Work required
Your answer must be the records below, repeated exactly, with every picture left out.

Before-and-after page screenshots
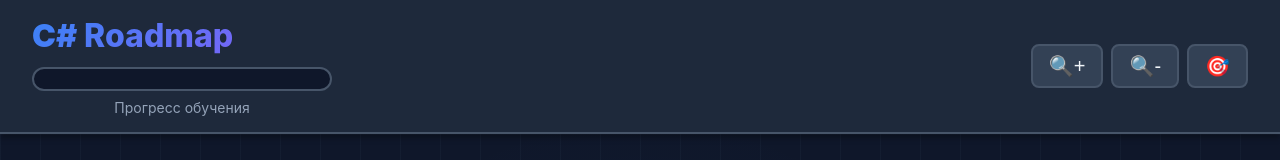
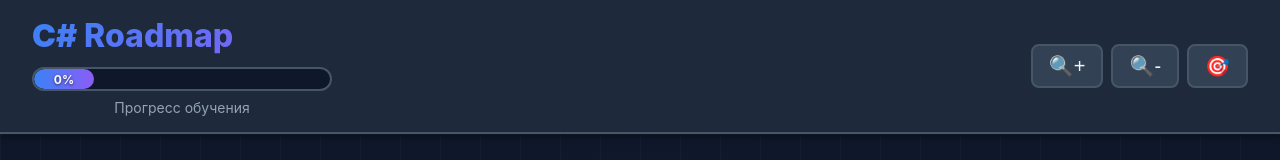
Before and after one commit to Makushun/csharp-roadmap, a React (Vite) app: page / in a window 1280 px wide. Shown: the top 160 px of the page. Built offline with nearby package versions, Linux system fonts and the light colour scheme.

Commit message:
fix: show percentage centered on progress bar

```diff
--- a/src/App.css
+++ b/src/App.css
@@ -58,17 +58,20 @@
   transition: width 0.5s ease;
   border-radius: 10px;
   position: relative;
+  display: flex;
+  align-items: center;
+  justify-content: center;
+  min-width: 60px;
 }
 
 .progress-text {
-  position: absolute;
-  right: 12px;
-  top: 50%;
-  transform: translateY(-50%);
   font-size: 0.75rem;
   font-weight: 700;
   color: white;
-  text-shadow: 0 1px 2px rgba(0, 0, 0, 0.5);
+  text-shadow: 0 1px 3px rgba(0, 0, 0, 0.6);
+  white-space: nowrap;
+  position: relative;
+  z-index: 2;
 }
 
 .progress-label {
--- a/src/App.tsx
+++ b/src/App.tsx
@@ -77,9 +77,7 @@ function App() {
                 className="progress-bar"
                 style={{ width: `${completionPercentage}%` }}
               >
-                {completionPercentage > 0 && (
-                  <span className="progress-text">{completionPercentage}%</span>
-                )}
+                <span className="progress-text">{completionPercentage}%</span>
               </div>
             </div>
             <span className="progress-label">Прогресс обучения</span>
```
Also changed, not shown: 4 other files (tests, documents, lock files or other folders).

The completed task
Before and after one commit to Makushun/csharp-roadmap, a React (Vite) app: page / in a window 1280 px wide. Shown: the top 160 px of the page. Built offline with nearby package versions, Linux system fonts and the light colour scheme.

Commit message:
fix: show percentage centered on progress bar

```diff
--- a/src/App.css
+++ b/src/App.css
@@ -58,17 +58,20 @@
   transition: width 0.5s ease;
   border-radius: 10px;
   position: relative;
+  display: flex;
+  align-items: center;
+  justify-content: center;
+  min-width: 60px;
 }
 
 .progress-text {
-  position: absolute;
-  right: 12px;
-  top: 50%;
-  transform: translateY(-50%);
   font-size: 0.75rem;
   font-weight: 700;
   color: white;
-  text-shadow: 0 1px 2px rgba(0, 0, 0, 0.5);
+  text-shadow: 0 1px 3px rgba(0, 0, 0, 0.6);
+  white-space: nowrap;
+  position: relative;
+  z-index: 2;
 }
 
 .progress-label {
--- a/src/App.tsx
+++ b/src/App.tsx
@@ -77,9 +77,7 @@ function App() {
                 className="progress-bar"
                 style={{ width: `${completionPercentage}%` }}
               >
-                {completionPercentage > 0 && (
-                  <span className="progress-text">{completionPercentage}%</span>
-                )}
+                <span className="progress-text">{completionPercentage}%</span>
               </div>
             </div>
             <span className="progress-label">Прогресс обучения</span>
```
Also changed, not shown: 4 other files (tests, documents, lock files or other folders).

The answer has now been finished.